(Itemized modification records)
####################

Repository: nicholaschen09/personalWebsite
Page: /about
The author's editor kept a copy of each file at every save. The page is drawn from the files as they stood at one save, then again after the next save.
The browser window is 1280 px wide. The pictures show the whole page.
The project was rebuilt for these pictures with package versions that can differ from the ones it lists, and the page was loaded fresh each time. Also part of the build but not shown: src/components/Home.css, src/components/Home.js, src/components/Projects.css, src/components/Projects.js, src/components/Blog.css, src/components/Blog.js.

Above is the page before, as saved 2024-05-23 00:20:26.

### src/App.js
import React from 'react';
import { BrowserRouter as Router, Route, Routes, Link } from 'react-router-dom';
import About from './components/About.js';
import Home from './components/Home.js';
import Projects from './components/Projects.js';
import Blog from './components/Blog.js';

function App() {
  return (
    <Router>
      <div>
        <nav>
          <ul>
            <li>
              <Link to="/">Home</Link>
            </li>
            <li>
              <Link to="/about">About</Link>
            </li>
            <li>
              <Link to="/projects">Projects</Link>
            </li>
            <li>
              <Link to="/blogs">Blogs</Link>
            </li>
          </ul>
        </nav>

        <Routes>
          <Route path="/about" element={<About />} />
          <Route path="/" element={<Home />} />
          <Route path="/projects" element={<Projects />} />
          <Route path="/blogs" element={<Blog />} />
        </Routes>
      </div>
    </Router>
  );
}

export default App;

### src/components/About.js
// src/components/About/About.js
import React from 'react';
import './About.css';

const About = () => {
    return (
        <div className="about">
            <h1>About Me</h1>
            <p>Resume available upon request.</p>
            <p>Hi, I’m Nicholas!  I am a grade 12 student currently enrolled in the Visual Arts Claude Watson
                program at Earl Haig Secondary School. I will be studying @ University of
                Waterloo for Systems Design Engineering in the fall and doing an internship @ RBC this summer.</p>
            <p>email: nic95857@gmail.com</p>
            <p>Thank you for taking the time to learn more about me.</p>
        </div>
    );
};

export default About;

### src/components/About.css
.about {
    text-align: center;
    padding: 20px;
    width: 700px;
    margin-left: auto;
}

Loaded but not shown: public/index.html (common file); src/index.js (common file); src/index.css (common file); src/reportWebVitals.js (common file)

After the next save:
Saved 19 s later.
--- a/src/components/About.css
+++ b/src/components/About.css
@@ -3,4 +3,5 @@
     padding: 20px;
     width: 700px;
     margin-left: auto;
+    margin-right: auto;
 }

####################

For this task, print the records again exactly as they appear.

● THE ANSWER:
Repository: nicholaschen09/personalWebsite
Page: /about
The author's editor kept a copy of each file at every save. The page is drawn from the files as they stood at one save, then again after the next save.
The browser window is 1280 px wide. The pictures show the whole page.
The project was rebuilt for these pictures with package versions that can differ from the ones it lists, and the page was loaded fresh each time. Also part of the build but not shown: src/components/Home.css, src/components/Home.js, src/components/Projects.css, src/components/Projects.js, src/components/Blog.css, src/components/Blog.js.

Above is the page before, as saved 2024-05-23 00:20:26.

### src/App.js
import React from 'react';
import { BrowserRouter as Router, Route, Routes, Link } from 'react-router-dom';
import About from './components/About.js';
import Home from './components/Home.js';
import Projects from './components/Projects.js';
import Blog from './components/Blog.js';

function App() {
  return (
    <Router>
      <div>
        <nav>
          <ul>
            <li>
              <Link to="/">Home</Link>
            </li>
            <li>
              <Link to="/about">About</Link>
            </li>
            <li>
              <Link to="/projects">Projects</Link>
            </li>
            <li>
              <Link to="/blogs">Blogs</Link>
            </li>
          </ul>
        </nav>

        <Routes>
          <Route path="/about" element={<About />} />
          <Route path="/" element={<Home />} />
          <Route path="/projects" element={<Projects />} />
          <Route path="/blogs" element={<Blog />} />
        </Routes>
      </div>
    </Router>
  );
}

export default App;

### src/components/About.js
// src/components/About/About.js
import React from 'react';
import './About.css';

const About = () => {
    return (
        <div className="about">
            <h1>About Me</h1>
            <p>Resume available upon request.</p>
            <p>Hi, I’m Nicholas!  I am a grade 12 student currently enrolled in the Visual Arts Claude Watson
                program at Earl Haig Secondary School. I will be studying @ University of
                Waterloo for Systems Design Engineering in the fall and doing an internship @ RBC this summer.</p>
            <p>email: nic95857@gmail.com</p>
            <p>Thank you for taking the time to learn more about me.</p>
        </div>
    );
};

export default About;

### src/components/About.css
.about {
    text-align: center;
    padding: 20px;
    width: 700px;
    margin-left: auto;
}

Loaded but not shown: public/index.html (common file); src/index.js (common file); src/index.css (common file); src/reportWebVitals.js (common file)

After the next save:
Saved 19 s later.
--- a/src/components/About.css
+++ b/src/components/About.css
@@ -3,4 +3,5 @@
     padding: 20px;
     width: 700px;
     margin-left: auto;
+    margin-right: auto;
 }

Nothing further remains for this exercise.